From the beginning of existence, humankind has tried to make its mark in the world. In the ever-expanding art world, cave artists, stone carvers, painters from every age, have continued to explore their creativity and search for the mark they will leave. In his exhibit, Jeff Sedrel: New Paintings, the artist shares his explorations in a mixed media presentation that reveal an evolution of his use of markings and brush painting, products of a year’s work.
Three types of painting are shown in New Paintings, currently on display at the Garend of the Zodiac Gallery until Jan. 14, 2020. Sedrel’s earliest works consist of ten untitled India ink drawings on paper that he references as “Reflection, Meditation, and Rumination.” These works incorporate symmetry of line and balance with iconic symbols such as the all-knowing eye, the universal man, the keyhole of discovery and outreached hands hoping for a grasp of the other.
Sedrel says that he seeks simplicity of process in his work. One brush, one pen nib, one color, all gets simplified in a drawing process that achieves repetition as well as meditational pause to follow the flow of the painting. Clearly, these drawings emote a universal “Om” that emanates from the comfort of their balance.
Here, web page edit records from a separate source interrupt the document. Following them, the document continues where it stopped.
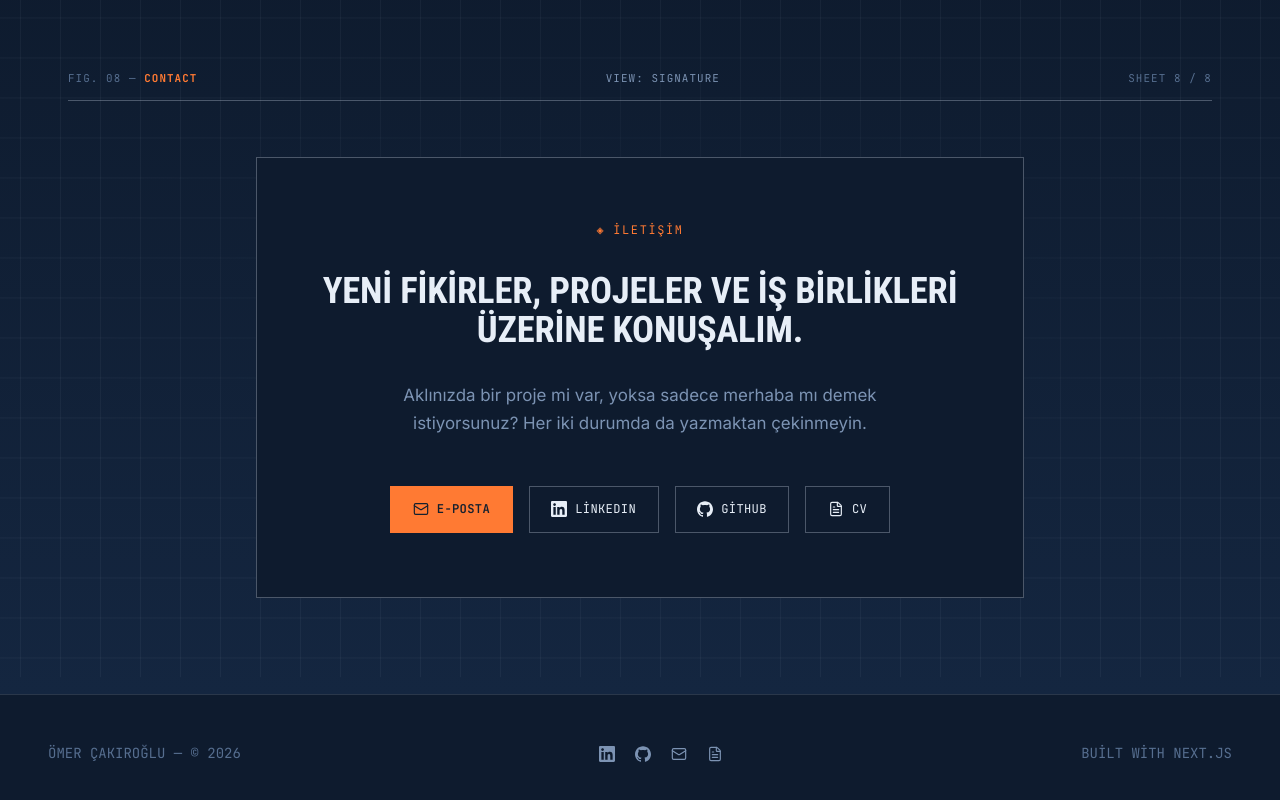
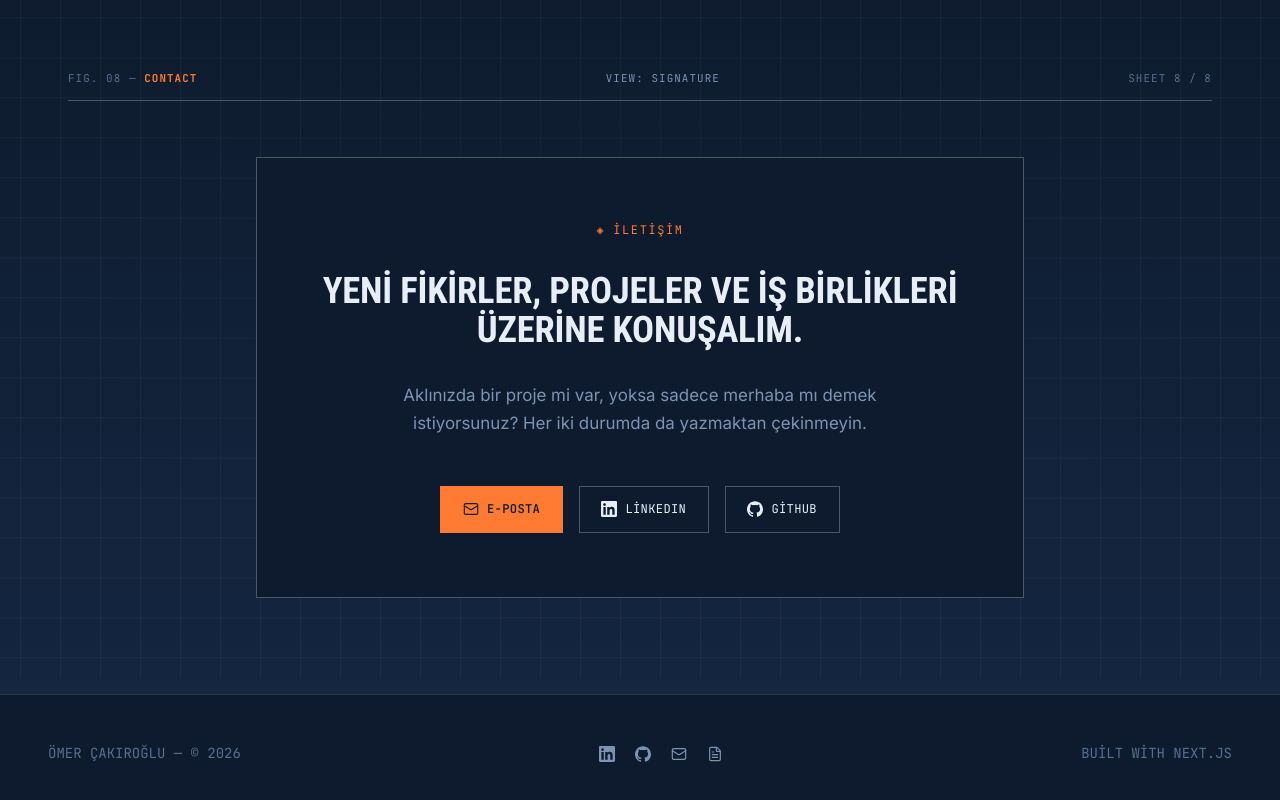
Before and after one commit to Cakirov/PORTFOY, a Next.js app: page / in a window 1280 px wide. Shown: the part 8236-9036 px from the top of the page. Built offline with nearby package versions, Linux system fonts and the light colour scheme.

Commit message:
Remove CV button from Contact section CTAs
No real CV file exists behind it yet; Footer still lists it as a small icon.

```diff
--- a/components/sections/ContactSection.tsx
+++ b/components/sections/ContactSection.tsx
@@ -10,7 +10,10 @@ import { SECTION_IDS } from "@/lib/constants";
 export function ContactSection() {
   const { contact } = siteContent;
   // Email leads as the primary CTA here; Footer keeps the data's natural order.
-  const ctaLinks = [...socialLinks].sort((a, b) => Number(b.platform === "email") - Number(a.platform === "email"));
+  // CV is excluded here (no real file behind it yet) — Footer still lists it.
+  const ctaLinks = socialLinks
+    .filter((link) => link.platform !== "cv")
+    .sort((a, b) => Number(b.platform === "email") - Number(a.platform === "email"));
 
   return (
     <section
```
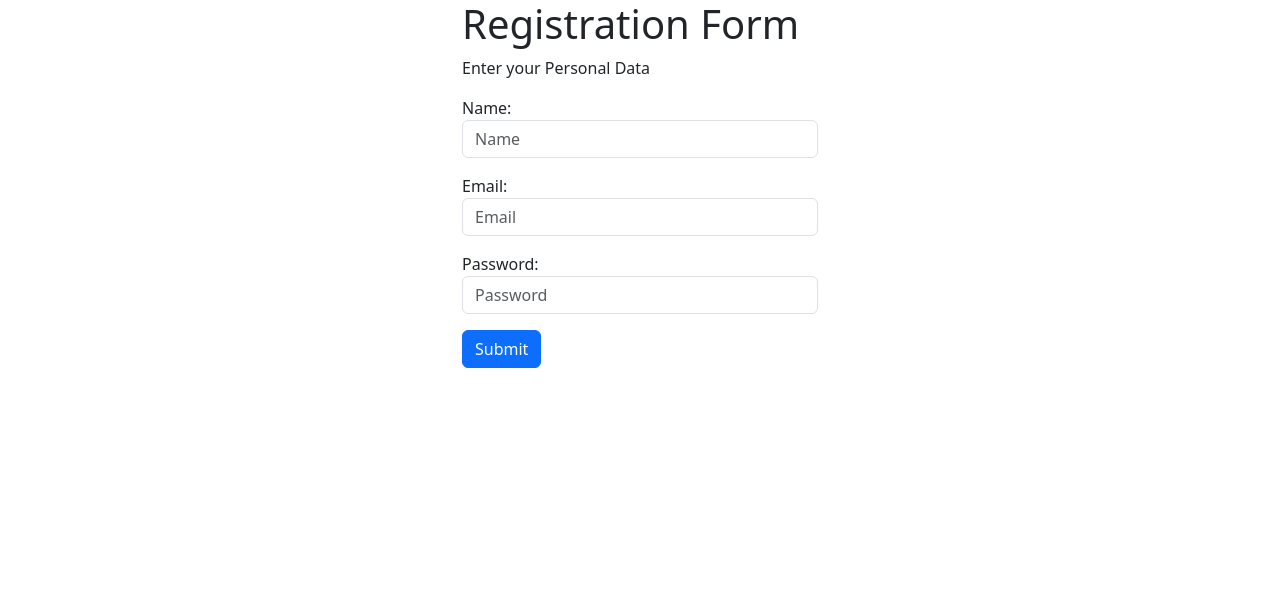
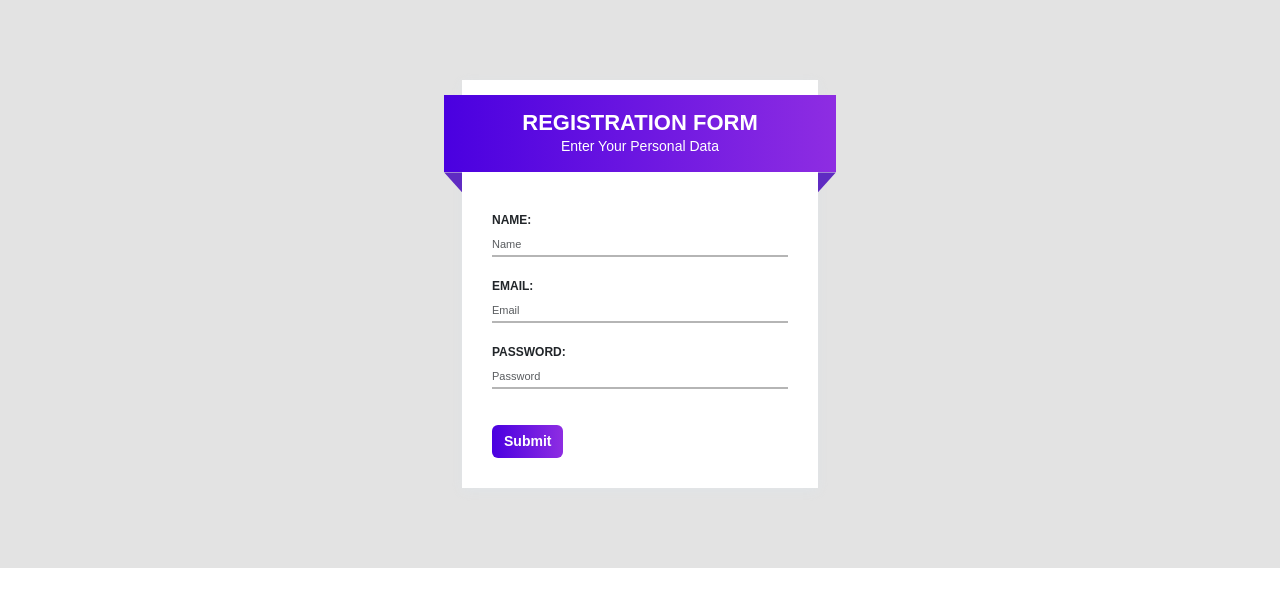
Before and after one commit to mrp4sten/form-validation, a plain HTML site: page index.html in a window 1280 px wide. Drawn offline with nearby package versions, Linux system fonts and the light colour scheme.

Commit message:
Add style.css file for page styling

```diff
--- a/index.html
+++ b/index.html
@@ -17,6 +17,8 @@
   <script defer src="https://cdnjs.cloudflare.com/ajax/libs/jquery/3.7.1/jquery.min.js"
     integrity="sha512-v2CJ7UaYy4JwqLDIrZUI/4hqeoQieOmAZNXBeQyjo21dadnwR+8ZaIJVT8EE2iyI61OV8e6M8PP2/4hpQINQ/g=="
     crossorigin="anonymous" referrerpolicy="no-referrer"></script>
+
+  <link rel="stylesheet" href="style.css">
 </head>
 
 <body>
--- /dev/null
+++ b/style.css
@@ -0,0 +1,110 @@
+*{
+	margin:0;
+	padding: 0;
+	box-sizing: border-box;
+}
+
+
+.bg{
+	background: #e3e3e3;
+	padding: 80px 0px;
+	font-family: 'Montserrat', sans-serif;
+}
+
+.form-wrap{
+	position: relative;
+	box-shadow: rgba(221,230,237,0.4) 0px 3px 10px 0px;
+	background-color: white;
+}
+
+#regForm{
+	padding: 50px 30px 30px 30px;
+}
+
+.form-heading{
+	position: relative;
+	width:110%;
+	left: -5%;
+	top:15px;
+	padding: 15px 0px;
+	text-align: center;
+	color: white;
+	background-color: #8e2de2;
+	background:linear-gradient(to right, #4a00e0, #8e2de2);
+}
+
+.form-heading:before{
+	position: absolute;
+	content:'';
+	left:0;
+	bottom: -20px;
+	width: 18px;
+	height: 20px;
+	background-color: #5f2bc2;
+	clip-path: polygon(0 0, 100% 0, 100% 100%);
+}
+.form-heading:after{
+	position: absolute;
+	content:'';
+	right: 0px;
+	bottom: -20px;
+	width: 18px;
+	height: 20px;
+	background-color: #5f2bc2;
+	clip-path: polygon(0 0, 0 100% , 100% 0);
+}
+
+.form-heading h1{
+	text-transform: uppercase;
+	font-size: 22px;
+	font-weight: 700;
+	margin: 0px;
+}
+
+.form-heading p{
+	text-transform: capitalize;
+	font-size: 14px;
+	font-weight: 500;
+	padding: 0;
+	margin: 0;
+}
+
+#regForm label{
+	text-transform: uppercase;
+	font-size: 12px;
+	font-weight: 600;
+}
+
+.form-control{
+	border:none;
+	padding:0px;
+	border-bottom: 2px solid #b5b5b5;
+	border-radius: 0px;
+}
+
+.form-control:focus{
+	box-shadow: none;
+}
+
+::placeholder{
+  text-transform: capitalize;
+  font-size: 11px;
+  font-weight: 500;
+  color: #b5b5b5;
+}
+
+.btn-primary{
+	background-color: #8e2de2;
+	border:none;
+	margin:20px 0px 0px 0px;
+	text-transform: capitalize;
+	font-size: 14px;
+	font-weight: 600;
+	background:linear-gradient(to right, #4a00e0, #8e2de2);
+}
+
+#p1, #p2, #p3{
+	color: #ff0000;
+	font-size: 13px;
+	font-weight: 600;
+}
```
While studying for his BA in Studio Art at UNO, Sedrel started with fundamental materials, India ink and paper, economical tools for an emerging artist. Even after graduation in 2012, he relied on black India ink and white paper to provide the basics for his explorations. One day, by mistake, he brought home vermillion rather than black ink, and his works with color were born.
Of the six larger works, both “1 Tiger” and “2 Zebra” show his expanded use of new materials, newsprint that he has cut and glued to MDF, a smooth fiberboard, as well as an enhanced color palette of orange, white, black and tan. Sedrel appreciates both the economy and freedom for experimentation that these materials afford.
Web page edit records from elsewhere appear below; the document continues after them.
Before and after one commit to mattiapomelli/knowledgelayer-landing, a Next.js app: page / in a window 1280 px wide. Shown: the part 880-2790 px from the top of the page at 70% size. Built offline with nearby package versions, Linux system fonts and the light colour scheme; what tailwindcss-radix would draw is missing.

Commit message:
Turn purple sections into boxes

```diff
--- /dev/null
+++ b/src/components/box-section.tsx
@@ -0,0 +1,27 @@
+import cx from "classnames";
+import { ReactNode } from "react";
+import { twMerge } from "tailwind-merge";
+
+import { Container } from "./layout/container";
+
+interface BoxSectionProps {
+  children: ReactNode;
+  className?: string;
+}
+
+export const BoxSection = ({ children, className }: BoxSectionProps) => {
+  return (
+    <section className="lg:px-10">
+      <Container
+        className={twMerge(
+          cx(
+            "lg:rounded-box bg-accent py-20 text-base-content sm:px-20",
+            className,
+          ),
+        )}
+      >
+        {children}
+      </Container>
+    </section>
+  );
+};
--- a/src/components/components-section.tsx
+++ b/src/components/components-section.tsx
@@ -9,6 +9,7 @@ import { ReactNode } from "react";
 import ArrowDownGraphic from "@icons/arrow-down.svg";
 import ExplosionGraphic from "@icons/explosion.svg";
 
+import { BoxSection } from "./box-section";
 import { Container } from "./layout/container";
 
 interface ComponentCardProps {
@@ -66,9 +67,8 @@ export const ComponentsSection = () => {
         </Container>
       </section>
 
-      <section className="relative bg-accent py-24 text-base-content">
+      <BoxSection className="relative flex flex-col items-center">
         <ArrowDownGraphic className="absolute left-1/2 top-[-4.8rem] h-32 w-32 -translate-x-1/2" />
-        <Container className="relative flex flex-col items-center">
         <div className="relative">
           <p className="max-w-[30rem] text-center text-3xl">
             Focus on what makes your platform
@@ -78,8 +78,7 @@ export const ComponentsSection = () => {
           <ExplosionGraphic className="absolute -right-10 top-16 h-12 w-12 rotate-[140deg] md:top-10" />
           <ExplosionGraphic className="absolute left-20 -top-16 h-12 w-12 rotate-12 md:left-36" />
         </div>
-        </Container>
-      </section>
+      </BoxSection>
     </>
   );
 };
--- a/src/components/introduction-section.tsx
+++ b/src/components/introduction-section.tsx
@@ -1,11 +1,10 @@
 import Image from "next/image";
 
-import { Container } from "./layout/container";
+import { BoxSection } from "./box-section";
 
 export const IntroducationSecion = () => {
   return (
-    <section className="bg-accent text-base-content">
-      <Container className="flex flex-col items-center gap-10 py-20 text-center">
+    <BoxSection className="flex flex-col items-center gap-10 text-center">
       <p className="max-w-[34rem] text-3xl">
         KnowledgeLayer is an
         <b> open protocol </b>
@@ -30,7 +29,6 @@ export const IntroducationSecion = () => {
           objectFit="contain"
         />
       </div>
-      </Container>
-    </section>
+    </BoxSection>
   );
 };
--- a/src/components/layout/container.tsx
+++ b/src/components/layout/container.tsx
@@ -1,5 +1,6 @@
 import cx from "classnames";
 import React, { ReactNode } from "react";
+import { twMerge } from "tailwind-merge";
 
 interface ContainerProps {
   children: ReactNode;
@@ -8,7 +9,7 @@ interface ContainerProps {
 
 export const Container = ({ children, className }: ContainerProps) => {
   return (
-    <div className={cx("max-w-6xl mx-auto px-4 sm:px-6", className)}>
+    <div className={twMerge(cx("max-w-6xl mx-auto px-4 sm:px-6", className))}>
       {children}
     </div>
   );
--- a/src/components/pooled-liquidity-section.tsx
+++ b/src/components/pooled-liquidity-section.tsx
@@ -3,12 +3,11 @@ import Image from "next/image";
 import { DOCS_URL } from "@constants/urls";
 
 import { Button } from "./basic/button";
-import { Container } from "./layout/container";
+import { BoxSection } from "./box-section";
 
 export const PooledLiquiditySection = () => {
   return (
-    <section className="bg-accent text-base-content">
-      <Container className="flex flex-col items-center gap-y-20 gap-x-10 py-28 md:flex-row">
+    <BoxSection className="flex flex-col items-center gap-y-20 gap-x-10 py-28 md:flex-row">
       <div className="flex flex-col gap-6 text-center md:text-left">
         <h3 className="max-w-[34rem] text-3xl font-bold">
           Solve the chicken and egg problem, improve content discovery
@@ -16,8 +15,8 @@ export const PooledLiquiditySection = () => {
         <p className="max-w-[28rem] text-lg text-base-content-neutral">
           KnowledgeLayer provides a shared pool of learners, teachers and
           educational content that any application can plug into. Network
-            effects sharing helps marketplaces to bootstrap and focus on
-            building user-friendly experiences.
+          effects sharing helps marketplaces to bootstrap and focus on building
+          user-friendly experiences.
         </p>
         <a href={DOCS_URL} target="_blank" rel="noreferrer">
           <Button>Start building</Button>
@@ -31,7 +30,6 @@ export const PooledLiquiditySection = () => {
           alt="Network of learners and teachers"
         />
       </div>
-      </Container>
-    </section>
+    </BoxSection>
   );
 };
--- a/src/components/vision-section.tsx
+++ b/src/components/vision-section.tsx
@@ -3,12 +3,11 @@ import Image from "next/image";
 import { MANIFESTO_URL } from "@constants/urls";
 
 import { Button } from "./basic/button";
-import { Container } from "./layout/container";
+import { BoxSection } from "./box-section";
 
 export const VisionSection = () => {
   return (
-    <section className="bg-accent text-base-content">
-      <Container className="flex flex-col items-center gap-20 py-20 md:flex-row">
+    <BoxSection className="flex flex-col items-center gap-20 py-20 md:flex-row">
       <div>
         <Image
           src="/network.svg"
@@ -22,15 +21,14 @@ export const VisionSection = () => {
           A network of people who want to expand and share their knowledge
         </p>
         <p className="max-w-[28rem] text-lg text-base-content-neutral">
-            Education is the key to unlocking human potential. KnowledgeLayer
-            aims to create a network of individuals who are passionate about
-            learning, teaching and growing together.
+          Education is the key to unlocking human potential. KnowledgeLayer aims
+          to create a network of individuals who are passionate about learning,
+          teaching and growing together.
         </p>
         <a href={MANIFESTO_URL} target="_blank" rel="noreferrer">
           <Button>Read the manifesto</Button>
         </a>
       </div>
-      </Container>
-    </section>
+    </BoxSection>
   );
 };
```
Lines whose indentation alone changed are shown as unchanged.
“2 Zebra” fascinates with an energy of marks and color. Warm and vibrant, flush with lines, circles and patterns, stippled and hatched, two zebras stand paired and poised against a jumbled background. A stark contrast to his “Meditations,” this mixed media painting suggests African textile patterns. A series of binary digits, prominent in the painting, together with the vertical zebra stripes may plant a subconscious reference to coding in a modern world.
“1Tiger”, more subtle and more chaotic than “2 Zebra” maintains the same color scheme, the dotting and stippling, but adds more swirling movement and figure-ground contrasts. Take a step back from the painting, and a resting tiger emerges from the background, a camouflaged subject that suggests its precarious existence.
“Horse”, featured in the front gallery window, slows in mood and tempo, depicting a classic cave-drawn horse, white, against a dark background. Sedrel layers this canvas with lime green at its base, builds up a dark sky with paint and ink washes, then punctuates the night with pink, moon-like orbs. With splashes of yellow, orange, and blue for contrast, this work’s complexity is accentuated with black ink drips across the surface that seem to move it out of its frame.
“Buick”, a large canvas in psychedelic orange and pink that features a 1980’s sedan, offers a nod to pop art. With the brand‘s emblem and product name in plain sight, not much is left to the imagination. Similarly, “Smile,” because of its distorted circles and contrasting lines, seems to vibrate on the canvas, but, unhappily, it is still just a happy face.
Three of the works, “Balance 3”, “Payments 12”, and “Balance 4” suggest that things may indeed be out of balance. “Balance 3 & 4”, with backgrounds of thick, cracking hot pink and orangish-yellow painted backdrops feature large inked circles with multiple rings centered on each canvas.
In the lower left corner is the word Balance with the numbers 3 or 4 printed down the vertical edge. The circles appear concentric, their backgrounds calmer in tone than the centered work, “Payments 12”. Its center focus is a distorted yin-yang symbol with weakened boundaries that may soon lose their shape and substance.
Among his influences, Sedrel recognizes post-modern abstract expressionists, primarily Jean Dubuffet and Wassily Kandinsky and Japanese artist, Yayoi Kasuma. One can see suggestions of Dubuffet’s simple line drawings including altered human images, representative of child-like drawings, in Sedrel’s work. While Sedrel’s pinks, oranges, and purples are not as vibrant as Kandinsky or Kasuma’s yellow polka-dotted pumpkin and room, he honors the spirit with his latest work.
Sedrel, born in Des Moines and raised in Omaha, lives and works in the Old Market area. He was a 2017 Fellow of the Union for Contemporary Art in collaboration with Noah Sterba called Slowed Soul. He has exhibited at the Petshop Gallery, and the Michael Phipps Gallery.
Jeff Sedrel: New Paintings runs through January 14, 2020, in the Garden of the Zodiac Gallery, 1042 Howard St. The gallery is open Tuesdays through Saturdays from noon to 8 p.m. and on Sundays from noon to 6 p.m. For further information, contact 402-341-1877.